Charles Alexander Toms July 15, 1955 – April 1, 2020
It’s ironic that this perpetual prankster left us on April 1st. I thought we would have way more time together but we sure packed a lot into these years. He was larger than life. You couldn’t go ANYWHERE without running into someone that knew him.
Chuck was a Detroit police officer, a tower of a man! We were safe with him and I genuinely felt that if he was there, nothing bad would ever happen to us. A particular instance comes to mind when I ponder what a badass he really was ... years back some teenagers were breaking into our garage. He ran after them (freaking us all out) and returned literally carrying two of them like suitcases. As a young child my mind was completely blown. To me, he was a hero. One look at him indicated intimidation, yet children and animals gravitated towards him. He had a squishy soft side and was intensely hands on. He coached our teams and went to every single one of our games (that he didn’t coach). He had our backs. ALWAYS. He was even a lunch lady at one point, which was a sight to behold.

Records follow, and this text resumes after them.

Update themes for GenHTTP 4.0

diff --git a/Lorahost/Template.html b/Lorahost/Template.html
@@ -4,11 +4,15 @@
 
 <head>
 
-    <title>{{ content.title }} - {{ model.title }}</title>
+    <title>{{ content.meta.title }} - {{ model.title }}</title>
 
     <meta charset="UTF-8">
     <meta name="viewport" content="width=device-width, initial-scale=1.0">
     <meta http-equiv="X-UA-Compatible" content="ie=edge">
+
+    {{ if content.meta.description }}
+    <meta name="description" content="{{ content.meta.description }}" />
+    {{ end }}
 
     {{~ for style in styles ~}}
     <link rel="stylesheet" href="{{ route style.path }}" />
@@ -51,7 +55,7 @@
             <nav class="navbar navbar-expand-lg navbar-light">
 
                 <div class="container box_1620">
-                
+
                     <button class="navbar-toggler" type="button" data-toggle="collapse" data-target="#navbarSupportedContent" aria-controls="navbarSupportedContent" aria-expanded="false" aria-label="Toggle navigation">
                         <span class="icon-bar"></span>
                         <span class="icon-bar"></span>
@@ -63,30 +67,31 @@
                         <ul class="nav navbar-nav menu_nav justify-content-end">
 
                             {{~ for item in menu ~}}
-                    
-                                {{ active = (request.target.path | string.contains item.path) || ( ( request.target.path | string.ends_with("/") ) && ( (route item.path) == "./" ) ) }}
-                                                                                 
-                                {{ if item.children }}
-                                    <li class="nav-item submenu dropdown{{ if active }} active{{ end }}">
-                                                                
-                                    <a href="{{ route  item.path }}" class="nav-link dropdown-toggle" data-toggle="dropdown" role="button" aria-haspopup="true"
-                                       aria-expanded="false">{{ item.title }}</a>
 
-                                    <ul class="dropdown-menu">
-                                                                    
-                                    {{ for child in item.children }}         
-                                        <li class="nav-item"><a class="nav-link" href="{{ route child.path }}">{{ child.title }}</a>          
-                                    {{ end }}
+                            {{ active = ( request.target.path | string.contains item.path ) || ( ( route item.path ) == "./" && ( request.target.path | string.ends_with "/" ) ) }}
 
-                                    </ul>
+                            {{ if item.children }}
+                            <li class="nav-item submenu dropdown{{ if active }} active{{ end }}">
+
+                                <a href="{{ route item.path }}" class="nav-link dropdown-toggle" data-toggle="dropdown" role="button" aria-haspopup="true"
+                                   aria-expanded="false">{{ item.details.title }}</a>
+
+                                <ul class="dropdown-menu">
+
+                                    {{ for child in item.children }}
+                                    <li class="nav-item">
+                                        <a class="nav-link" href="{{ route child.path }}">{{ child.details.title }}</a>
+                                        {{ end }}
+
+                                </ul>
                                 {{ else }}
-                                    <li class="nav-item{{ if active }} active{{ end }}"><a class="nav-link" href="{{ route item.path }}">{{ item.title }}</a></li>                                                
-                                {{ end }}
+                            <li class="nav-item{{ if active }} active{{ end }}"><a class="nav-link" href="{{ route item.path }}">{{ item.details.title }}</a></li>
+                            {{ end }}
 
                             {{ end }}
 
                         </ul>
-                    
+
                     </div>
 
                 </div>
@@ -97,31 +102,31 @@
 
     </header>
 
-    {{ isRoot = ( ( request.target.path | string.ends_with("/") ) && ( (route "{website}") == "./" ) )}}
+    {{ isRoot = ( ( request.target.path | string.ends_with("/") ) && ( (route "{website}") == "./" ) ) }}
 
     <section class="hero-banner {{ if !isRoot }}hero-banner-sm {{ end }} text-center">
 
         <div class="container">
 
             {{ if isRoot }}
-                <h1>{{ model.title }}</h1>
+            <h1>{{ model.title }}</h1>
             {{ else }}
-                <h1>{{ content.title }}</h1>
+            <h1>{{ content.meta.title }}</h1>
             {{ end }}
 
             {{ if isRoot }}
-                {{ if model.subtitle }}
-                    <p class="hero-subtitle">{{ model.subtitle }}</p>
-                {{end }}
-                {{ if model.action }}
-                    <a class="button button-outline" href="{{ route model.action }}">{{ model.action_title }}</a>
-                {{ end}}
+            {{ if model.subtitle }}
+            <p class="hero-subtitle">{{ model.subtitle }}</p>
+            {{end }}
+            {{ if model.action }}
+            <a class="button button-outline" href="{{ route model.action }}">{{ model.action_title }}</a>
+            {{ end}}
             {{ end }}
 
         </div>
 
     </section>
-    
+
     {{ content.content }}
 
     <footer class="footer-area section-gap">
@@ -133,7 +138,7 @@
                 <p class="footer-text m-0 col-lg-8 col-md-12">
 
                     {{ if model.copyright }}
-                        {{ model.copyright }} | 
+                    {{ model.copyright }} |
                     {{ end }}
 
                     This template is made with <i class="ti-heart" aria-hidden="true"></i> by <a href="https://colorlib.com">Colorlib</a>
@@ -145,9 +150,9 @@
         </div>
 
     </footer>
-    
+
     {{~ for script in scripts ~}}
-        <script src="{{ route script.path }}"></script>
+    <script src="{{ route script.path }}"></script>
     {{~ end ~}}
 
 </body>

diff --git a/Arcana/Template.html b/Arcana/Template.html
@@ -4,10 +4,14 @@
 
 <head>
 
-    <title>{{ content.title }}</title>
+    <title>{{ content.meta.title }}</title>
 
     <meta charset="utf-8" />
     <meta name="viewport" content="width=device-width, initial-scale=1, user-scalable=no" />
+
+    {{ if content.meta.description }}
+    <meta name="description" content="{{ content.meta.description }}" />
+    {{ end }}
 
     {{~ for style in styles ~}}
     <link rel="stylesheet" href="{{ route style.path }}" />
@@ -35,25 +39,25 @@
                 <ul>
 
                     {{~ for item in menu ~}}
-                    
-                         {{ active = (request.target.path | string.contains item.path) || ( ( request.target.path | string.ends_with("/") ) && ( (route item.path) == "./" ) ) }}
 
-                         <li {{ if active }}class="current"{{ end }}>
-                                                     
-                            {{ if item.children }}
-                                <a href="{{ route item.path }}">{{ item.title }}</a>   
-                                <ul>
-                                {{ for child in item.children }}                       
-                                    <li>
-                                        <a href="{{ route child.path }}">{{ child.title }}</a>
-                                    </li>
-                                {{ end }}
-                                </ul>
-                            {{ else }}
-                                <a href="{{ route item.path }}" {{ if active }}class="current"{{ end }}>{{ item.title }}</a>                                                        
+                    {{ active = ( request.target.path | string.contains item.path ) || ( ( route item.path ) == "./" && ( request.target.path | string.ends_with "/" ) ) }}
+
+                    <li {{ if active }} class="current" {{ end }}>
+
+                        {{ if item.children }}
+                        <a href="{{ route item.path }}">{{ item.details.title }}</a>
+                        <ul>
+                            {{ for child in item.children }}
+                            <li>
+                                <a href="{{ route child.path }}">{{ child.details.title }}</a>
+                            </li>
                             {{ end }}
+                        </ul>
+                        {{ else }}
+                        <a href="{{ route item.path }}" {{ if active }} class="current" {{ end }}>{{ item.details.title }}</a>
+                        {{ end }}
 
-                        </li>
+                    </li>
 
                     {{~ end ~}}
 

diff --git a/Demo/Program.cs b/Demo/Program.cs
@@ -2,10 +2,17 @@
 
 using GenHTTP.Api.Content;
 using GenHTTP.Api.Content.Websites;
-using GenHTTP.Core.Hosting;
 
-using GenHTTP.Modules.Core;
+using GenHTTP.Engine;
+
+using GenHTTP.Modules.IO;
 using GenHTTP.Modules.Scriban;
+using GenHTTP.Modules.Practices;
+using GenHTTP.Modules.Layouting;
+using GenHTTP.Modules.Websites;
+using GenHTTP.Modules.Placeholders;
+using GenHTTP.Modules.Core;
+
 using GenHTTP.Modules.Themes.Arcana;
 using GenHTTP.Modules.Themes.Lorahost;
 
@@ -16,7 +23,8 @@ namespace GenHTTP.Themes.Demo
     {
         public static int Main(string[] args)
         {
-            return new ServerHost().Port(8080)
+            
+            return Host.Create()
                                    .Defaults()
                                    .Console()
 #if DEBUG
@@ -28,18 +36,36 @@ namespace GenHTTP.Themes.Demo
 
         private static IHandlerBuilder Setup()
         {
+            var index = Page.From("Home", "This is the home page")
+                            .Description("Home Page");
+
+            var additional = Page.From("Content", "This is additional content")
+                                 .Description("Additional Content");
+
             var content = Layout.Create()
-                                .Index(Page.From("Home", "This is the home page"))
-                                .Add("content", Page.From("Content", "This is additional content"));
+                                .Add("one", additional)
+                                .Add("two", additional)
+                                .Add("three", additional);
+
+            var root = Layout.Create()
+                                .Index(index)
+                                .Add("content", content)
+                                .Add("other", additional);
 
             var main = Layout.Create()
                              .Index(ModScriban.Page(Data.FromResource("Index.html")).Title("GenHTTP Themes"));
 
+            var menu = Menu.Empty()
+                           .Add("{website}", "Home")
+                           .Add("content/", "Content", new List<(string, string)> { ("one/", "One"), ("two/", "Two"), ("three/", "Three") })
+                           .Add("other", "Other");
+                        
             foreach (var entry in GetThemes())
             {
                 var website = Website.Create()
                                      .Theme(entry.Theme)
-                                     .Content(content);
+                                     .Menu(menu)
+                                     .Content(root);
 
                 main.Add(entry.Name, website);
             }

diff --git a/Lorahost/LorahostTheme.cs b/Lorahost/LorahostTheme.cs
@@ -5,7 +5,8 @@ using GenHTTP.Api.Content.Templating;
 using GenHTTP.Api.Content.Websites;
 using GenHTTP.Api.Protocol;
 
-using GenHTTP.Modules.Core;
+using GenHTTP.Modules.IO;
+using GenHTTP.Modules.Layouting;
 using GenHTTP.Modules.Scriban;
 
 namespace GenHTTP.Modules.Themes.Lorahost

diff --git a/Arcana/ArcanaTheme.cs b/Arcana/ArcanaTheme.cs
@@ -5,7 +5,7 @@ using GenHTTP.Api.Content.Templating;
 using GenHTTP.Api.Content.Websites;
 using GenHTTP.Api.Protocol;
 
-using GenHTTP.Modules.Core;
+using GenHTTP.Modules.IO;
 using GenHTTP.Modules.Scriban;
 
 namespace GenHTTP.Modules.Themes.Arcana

One of my all-time favorite stories involves the time he tried to teach me how to drive a stick shift. I was 16 and he took me to a local Detroit mall. I could not seem to get past this one incline. We’d have to get out, change seats, get past and switch off. There was a group hanging out at this particular spot heckling us each time we passed by. At one point they decided to throw handfuls off dirt through our open windows hitting my dad directly in the eye, a high-speed chase ensued. I had never imagined a 1981 Sonoma pickup truck could go 110 mph (that’s what it felt like). He chased them down and they were apprehended with the help of mall security lol. It was exhilarating and confirmed what I had already known.
The only thing more impressive was his love for his family, especially his grandchildren. They all knew that if they wanted something and mom and dad said no, papa would get it for them without hesitation. He was the treat master. He always had something for the kids, oftentimes stashing candy up their sleeves and in their pockets. While Sara has two boys, I had no intention of having children. He was in my ear constantly urging me to give him a granddaughter. He was elated when my daughter blew two weeks past her due date to be born on HIS birthday!
He loved music and was the “DJ” wherever we were at. He had killer dance moves and was amazing at knowing random facts. I can’t count how many times I called him with a trivia question. He ALWAYS knew the answer! He was funnier than hell and had a knack for mixing up words. My sister and I were in stitches when he tried telling us how much he liked the band “effervescence” (Evanescence). He had more shoes and clothes than the three of us girls put together and wouldn’t so much as walk to the mailbox without showering first. His propensity toward B-rated movies and TV shows made for an entertaining childhood. He loved fishing, the Rockies, food, and fun. He was the life of the party and you best believe that later this summer we are eating coney dogs and drinking Crown XO to celebrate this amazing man!
He is survived by Laraine, his wife of 40 years, his two daughters-Melissa (Brad) and Sara (Tom), three grandchildren, Kaleb, Charlie and Remy, his father Charles Sr., sisters, Sherri, Karen, Phyllis and Christine, and brother, Michael. He is also survived by several cousins, friends, nieces, and nephews.